____ EXERCISE DATA
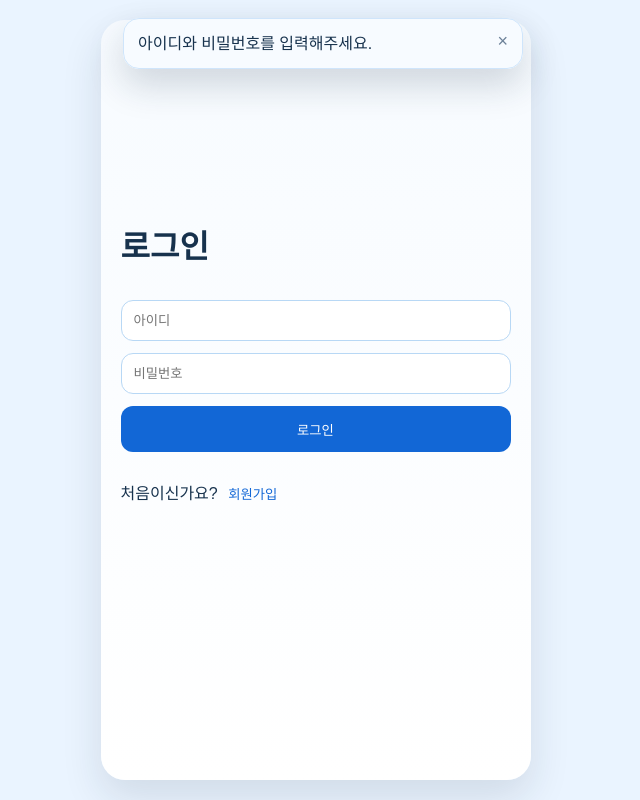
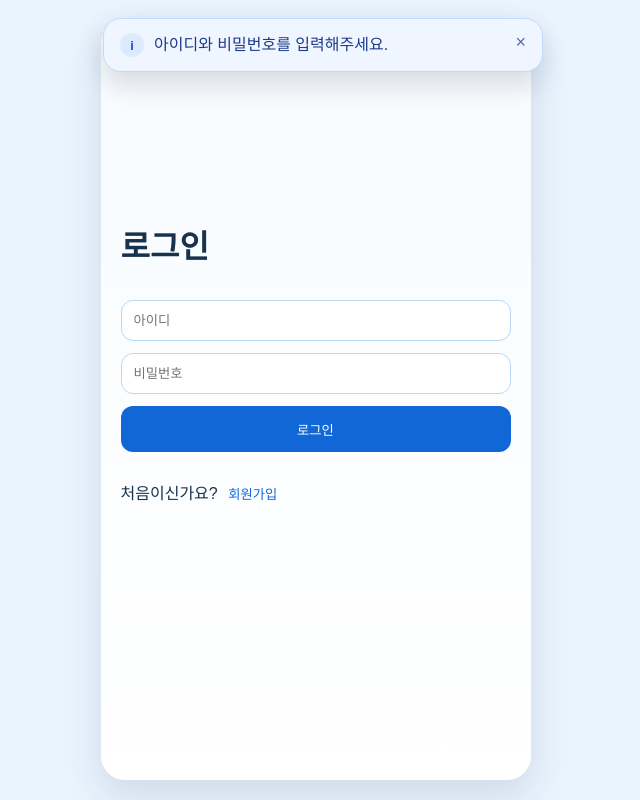
Before and after one commit to DKU-Opensource-Team23/Empty-Bear-FE, a React (Vite) app: page / in a window 1280 px wide. Both pictures are taken after a click on the button "로그인". Shown: the whole page, without its empty margins (317-957 px from the left). Built offline with nearby package versions, Linux system fonts and the light colour scheme; no server answers.

Commit message:
feat: 회원가입 UX 개선

```diff
--- a/src/components/ToastProvider.jsx
+++ b/src/components/ToastProvider.jsx
@@ -3,6 +3,12 @@ import { createContext, useContext, useMemo, useRef, useState } from "react";
 const TOAST_DURATION = 3200;
 
 const ToastContext = createContext(null);
+
+const toastIcons = {
+  success: "✓",
+  error: "!",
+  info: "i",
+};
 
 function ToastProvider({ children }) {
   const [toasts, setToasts] = useState([]);
@@ -49,7 +55,12 @@ function ToastProvider({ children }) {
       <div className="toast-viewport" aria-live="polite" aria-atomic="true">
         {toasts.map((toast) => (
           <div key={toast.id} className={`toast toast-${toast.type}`} role="status">
-            <span>{toast.message}</span>
+            <div className="toast-content">
+              <span className={`toast-icon toast-icon-${toast.type}`}>
+                {toastIcons[toast.type] ?? toastIcons.info}
+              </span>
+              <span className="toast-message">{toast.message}</span>
+            </div>
             <button
               className="toast-close-button"
               onClick={() => dismissToast(toast.id)}
--- a/src/pages/SignupPage.jsx
+++ b/src/pages/SignupPage.jsx
@@ -89,12 +89,11 @@ function SignupPage({ onMoveToLogin }) {
       const nextErrors = { ...prev, [name]: "" };
 
       if (name === "password" || name === "passwordCheck") {
-        if (
-          (name === "password" ? value : form.password) &&
-          (name === "passwordCheck" ? value : form.passwordCheck) &&
-          (name === "password" ? value : form.password) !==
-            (name === "passwordCheck" ? value : form.passwordCheck)
-        ) {
+        const nextPassword = name === "password" ? value : form.password;
+        const nextPasswordCheck =
+          name === "passwordCheck" ? value : form.passwordCheck;
+
+        if (nextPasswordCheck && nextPassword !== nextPasswordCheck) {
           nextErrors.passwordCheck = "비밀번호가 일치하지 않습니다.";
         } else {
           nextErrors.passwordCheck = "";
@@ -103,11 +102,9 @@ function SignupPage({ onMoveToLogin }) {
 
       if (name === "studentNumber") {
         nextErrors.studentNumber =
-          value && /^\d{8}$/.test(value)
+          value === "" || /^\d{8}$/.test(value)
             ? ""
-            : prev.studentNumber === "학번은 8자리 숫자여야 합니다."
-              ? "학번은 8자리 숫자여야 합니다."
-              : "";
+            : "학번은 8자리 숫자여야 합니다.";
       }
 
       return nextErrors;
@@ -154,9 +151,13 @@ function SignupPage({ onMoveToLogin }) {
       <h1>회원가입</h1>
 
       <div className="auth-field">
+        <label className="auth-label" htmlFor="signup-login-id">
+          아이디
+        </label>
         <input
+          id="signup-login-id"
           name="loginId"
-          placeholder="아이디"
+          placeholder="아이디 입력"
           value={form.loginId}
           onChange={handleChange}
           className={errors.loginId ? "input-error" : ""}
@@ -165,10 +166,14 @@ function SignupPage({ onMoveToLogin }) {
       </div>
 
       <div className="auth-field">
+        <label className="auth-label" htmlFor="signup-password">
+          비밀번호
+        </label>
         <input
+          id="signup-password"
           name="password"
           type="password"
-          placeholder="비밀번호"
+          placeholder="비밀번호 입력"
           value={form.password}
           onChange={handleChange}
           className={errors.password ? "input-error" : ""}
@@ -177,10 +182,14 @@ function SignupPage({ onMoveToLogin }) {
       </div>
 
       <div className="auth-field">
+        <label className="auth-label" htmlFor="signup-password-check">
+          비밀번호 확인
+        </label>
         <input
+          id="signup-password-check"
           name="passwordCheck"
           type="password"
-          placeholder="비밀번호 확인"
+          placeholder="비밀번호 확인 입력"
           value={form.passwordCheck}
           onChange={handleChange}
           className={errors.passwordCheck ? "input-error" : ""}
@@ -191,9 +200,13 @@ function SignupPage({ onMoveToLogin }) {
       </div>
 
       <div className="auth-field">
+        <label className="auth-label" htmlFor="signup-nickname">
+          닉네임
+        </label>
         <input
+          id="signup-nickname"
           name="nickname"
-          placeholder="닉네임"
+          placeholder="닉네임 입력"
           value={form.nickname}
           onChange={handleChange}
           className={errors.nickname ? "input-error" : ""}
@@ -202,9 +215,13 @@ function SignupPage({ onMoveToLogin }) {
       </div>
 
       <div className="auth-field">
+        <label className="auth-label" htmlFor="signup-student-number">
+          학번
+        </label>
         <input
+          id="signup-student-number"
           name="studentNumber"
-          placeholder="학번"
+          placeholder="학번 입력"
           value={form.studentNumber}
           onChange={handleChange}
           className={errors.studentNumber ? "input-error" : ""}
@@ -215,9 +232,13 @@ function SignupPage({ onMoveToLogin }) {
       </div>
 
       <div className="auth-field">
+        <label className="auth-label" htmlFor="signup-department">
+          학과
+        </label>
         <input
+          id="signup-department"
           name="department"
-          placeholder="학과"
+          placeholder="학과 입력"
           value={form.department}
           onChange={handleChange}
           className={errors.department ? "input-error" : ""}
--- a/src/styles/auth.css
+++ b/src/styles/auth.css
@@ -9,6 +9,13 @@
   display: flex;
   flex-direction: column;
   gap: 6px;
+}
+
+.auth-label {
+  color: #36506b;
+  font-size: 13px;
+  font-weight: 700;
+  line-height: 1.4;
 }
 
 .auth-page input,
--- a/src/styles/toast.css
+++ b/src/styles/toast.css
@@ -2,11 +2,11 @@
   position: fixed;
   top: 18px;
   left: 50%;
-  z-index: 50;
+  z-index: 9999;
   display: flex;
   flex-direction: column;
   gap: 10px;
-  width: min(calc(100vw - 32px), 400px);
+  width: min(calc(100vw - 32px), 440px);
   transform: translateX(-50%);
   pointer-events: none;
 }
@@ -16,43 +16,78 @@
   align-items: flex-start;
   justify-content: space-between;
   gap: 12px;
-  border: 1px solid #cfe5fb;
-  border-radius: 16px;
-  padding: 13px 14px;
-  color: #17324d;
-  background: rgba(255, 255, 255, 0.98);
-  box-shadow: 0 16px 36px rgba(20, 42, 68, 0.18);
-  backdrop-filter: blur(8px);
+  border-radius: 18px;
+  padding: 14px 16px;
+  box-shadow: 0 12px 28px rgba(15, 23, 42, 0.14);
   pointer-events: auto;
 }
 
-.toast span {
+.toast-content {
+  display: flex;
+  align-items: flex-start;
+  gap: 10px;
+  min-width: 0;
+}
+
+.toast-icon {
+  width: 24px;
+  height: 24px;
+  display: inline-flex;
+  align-items: center;
+  justify-content: center;
+  border-radius: 999px;
+  font-size: 13px;
+  font-weight: 800;
+  flex: 0 0 auto;
+}
+
+.toast-message {
   line-height: 1.45;
+  word-break: keep-all;
 }
 
 .toast-success {
-  border-color: #9fdfb8;
-  background: rgba(240, 251, 244, 0.98);
+  border: 1px solid #a7f3d0;
+  color: #065f46;
+  background: #ecfdf5;
+}
+
+.toast-success .toast-icon {
+  color: #047857;
+  background: #d1fae5;
 }
 
 .toast-error {
-  border-color: #f2c4bd;
-  background: rgba(255, 244, 242, 0.98);
+  border: 1px solid #fecaca;
+  color: #991b1b;
+  background: #fef2f2;
+}
+
+.toast-error .toast-icon {
+  color: #b91c1c;
+  background: #fee2e2;
 }
 
 .toast-info {
-  border-color: #cfe5fb;
-  background: rgba(247, 251, 255, 0.98);
+  border: 1px solid #bfdbfe;
+  color: #1e3a8a;
+  background: #eff6ff;
+}
+
+.toast-info .toast-icon {
+  color: #1d4ed8;
+  background: #dbeafe;
 }
 
 .toast-close-button {
   flex: 0 0 auto;
   border: none;
   padding: 0;
-  color: #6c8198;
+  color: inherit;
   background: transparent;
   font-size: 18px;
   line-height: 1;
+  opacity: 0.72;
 }
 
 @media (max-width: 430px) {
```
________
• WHAT IS REQUIRED: Return all lines from the data above with "flex" in them.

• ANSWER:
   display: flex;
   flex-direction: column;
   display: flex;
   flex-direction: column;
   align-items: flex-start;
+  display: flex;
+  align-items: flex-start;
+  display: inline-flex;
+  flex: 0 0 auto;
   flex: 0 0 auto;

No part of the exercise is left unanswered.